Tory backlash masquerading as reform

It is well-known by history teachers that the curriculum is in need of reform. The efforts of the previous generation - on the one hand to get children "doing" history, and on the other to inform them of the struggles of the many for a fairer society - have left us with a syllabus that tries to pack too much in. History too often becomes a sampling of numerous unrelated episodes and exercises. The sense of a coherent, continuing story - without which none of it makes much sense - is lost.

Cue the Tory backlash. Kids need a narrative? What a wonderful chance for Gove and his cronies to shove their tired, chauvinistic tripe under their noses. How inspired the nation's children will be by the endless list of barbarous monarchs and their bloody wars of conquest. So it's out with John Ball's sermon at Blackheath, Kett's Oak, the Putney debates, Equiano's Interesting Narrative, Feargus O'Connor's Northern Star, Annie Besant and the matchgirls. And how ironic that Mary Seacole - the darling of the very Empire that they extol - should be for the chop too.

They cannot be allowed to get away with it.

Mary Seacole

Unfortunately the inept Michael Gove is the very sort of person who tried desperately to marginalise Mary Seacole and Olaudah Equiano originally. Narrow minded and Imperialist. London is a gloriously multi-cultural city which is enriched at every level, not by narrow minded bigots of the Gove ilk, but by the multicultural population. As such these and many others should be part of our young people's education and experience. How better to inspire and enthuse children of all backgrounds than by showing that people of all backgrounds, cultures and societies can have a profound effect upon the history and future of this wonderful country.

Mary Seacole /Olaudah Equiano

British history will be considered incomplete, mediocre, with the omission of these two great black historian's do the right thing.

Mary Seacole

British history will be incomplete with the omission of this truly remarkable lady.

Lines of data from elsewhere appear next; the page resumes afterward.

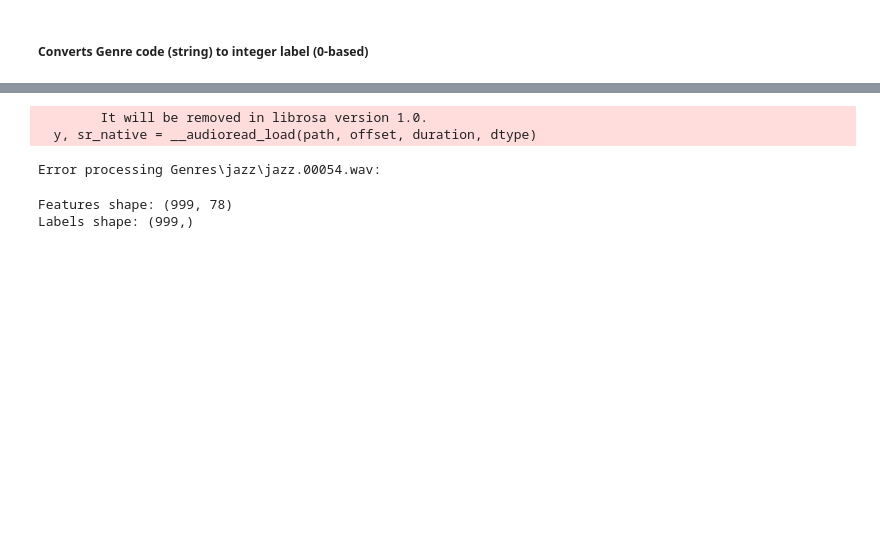
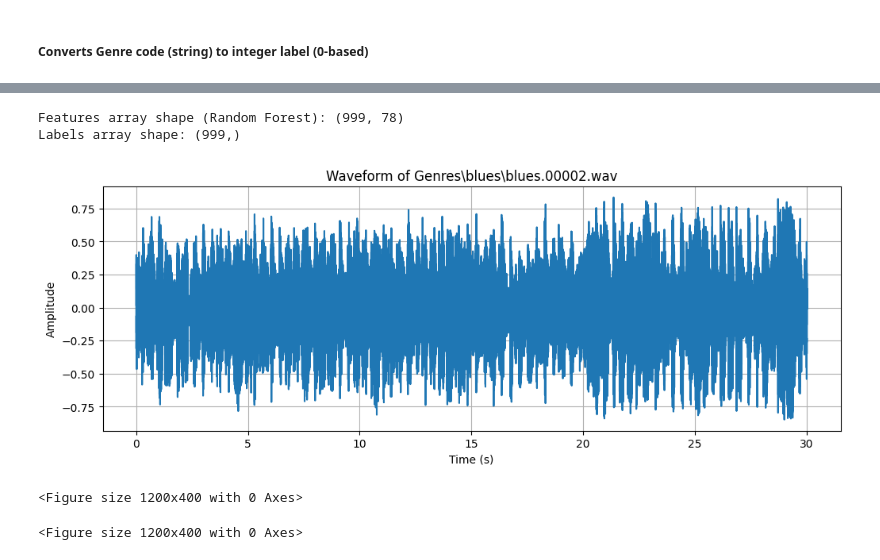
Before and after one commit to manentojr/MusicGenreClassifier, a Jupyter notebook: finalProject.ipynb, the cells around one changed output, grey strips where cells are left out. Drawn from its saved outputs; the diff is of its cells as text; code cells hidden in the pictures; blank space fills up the shorter version.

```diff
--- a/finalProject.ipynb
+++ b/finalProject.ipynb
@@ -76,23 +90,45 @@ for file_path in song_files:
 
         # Parse the filename to extract the emotion code (3rd part of the filename)
         base_name = os.path.basename(file_path)
-        parts = base_name.split('-')
-        if len(parts) >= 3:
-            genre_code = parts[2]
-            label = genre_map.get(genre_code, -1)  # default to -1 if not found
-            labels_list.append(label)
+        parts = base_name.split('.')
+        if len(parts) >= 1:
+            genre_code = parts[0].lower()
+
+            for label, label_name in enumerate(genre_labels):
+                if label_name.lower() == genre_code:
+                    labels_list.append(label)
+                    break
+            else:
+                labels_list.append(-1)  # Unknown genre
         else:
             labels_list.append(-1)
-# %% [output]
-        It will be removed in librosa version 1.0.
-  y, sr_native = __audioread_load(path, offset, duration, dtype)
-Error processing Genres\jazz\jazz.00054.wav:
-# %%
-features_array = np.array(features_list)
-labels_array = np.array(labels_list)
-
-print("Features shape:", features_array.shape)
-print("Labels shape:", labels_array.shape)
-# %% [output]
-Features shape: (999, 78)
-Labels shape: (999,)
+# %%
+features_array = np.array(features_list)
+labels_array = np.array(labels_list)
+
+
+print("Features array shape (Random Forest):", features_array.shape)
+print("Labels array shape:", labels_array.shape)
+# %% [output]
+Features array shape (Random Forest): (999, 78)
+Labels array shape: (999,)
+# %%
+example_index = 2
+y_example = waveforms[example_index]
+sr_example = sample_rates[example_index]
+mfcc_example = mfccs[example_index]
+file_name_example = file_names[example_index]
+# %%
+t = np.arange(len(y_example)) / sr_example
+plt.figure(figsize=(12, 4))
+plt.plot(t, y_example)
+plt.title(f"Waveform of {file_name_example}")
+plt.xlabel("Time (s)")
+plt.ylabel("Amplitude")
+plt.grid()
+plt.show()
+plt.figure(figsize=(12, 4))
+# %% [output]
+[figure, added]
+<Figure size 1200x400 with 0 Axes>
+<Figure size 1200x400 with 0 Axes>
```
Also changed, not shown: parts of 12 cells of this notebook, 1 other file.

Good day Rt Hon Michael Gove MP,
Please reconsider the removal of this heroine from the National Educational Currriculum.
Mrs Mary Seocole is both a herione and a role model for many - those who may want to make decisions about becomming a doctor a nurse and would be such a loss for many girls as they consider career options and future vocations. Indeed the history of our medical and nursing institution. Indeed history of the develoopment of our National Health Service could not be adequately taught without knowledge of the influence of Mary Seacole.

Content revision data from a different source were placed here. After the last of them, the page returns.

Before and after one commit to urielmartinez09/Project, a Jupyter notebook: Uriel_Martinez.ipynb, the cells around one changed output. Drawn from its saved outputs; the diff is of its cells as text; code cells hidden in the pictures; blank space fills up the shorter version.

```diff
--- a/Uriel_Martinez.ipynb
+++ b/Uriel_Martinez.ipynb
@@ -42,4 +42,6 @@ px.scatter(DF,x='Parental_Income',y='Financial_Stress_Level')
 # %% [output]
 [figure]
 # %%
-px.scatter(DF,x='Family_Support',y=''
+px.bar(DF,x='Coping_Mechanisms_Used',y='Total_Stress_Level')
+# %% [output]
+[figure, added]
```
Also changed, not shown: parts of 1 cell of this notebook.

Mary Seacole

Rt Hon Michael Gove MP
When there are ethnic unrest in London, there are comments such as these people from the ethnic background do not have role models. Yet there are outstanding role models such as Mary Seacole,
David Lammy, Diana Abbott, Alex Pascall, Claudia Jones, to name but a few. If they are not taught in schools along side the others, how will our children know about these brave and courageous people? London is a multi-cultural city and black history should be part of the National Curriculum. Children need to know that it is not one type of race that are heroes. Heroine such as Mary Seacole should not be for gotten, but should embraced with the same passion as Florence Nightingale etc
Long live the name MARY SEACOLE!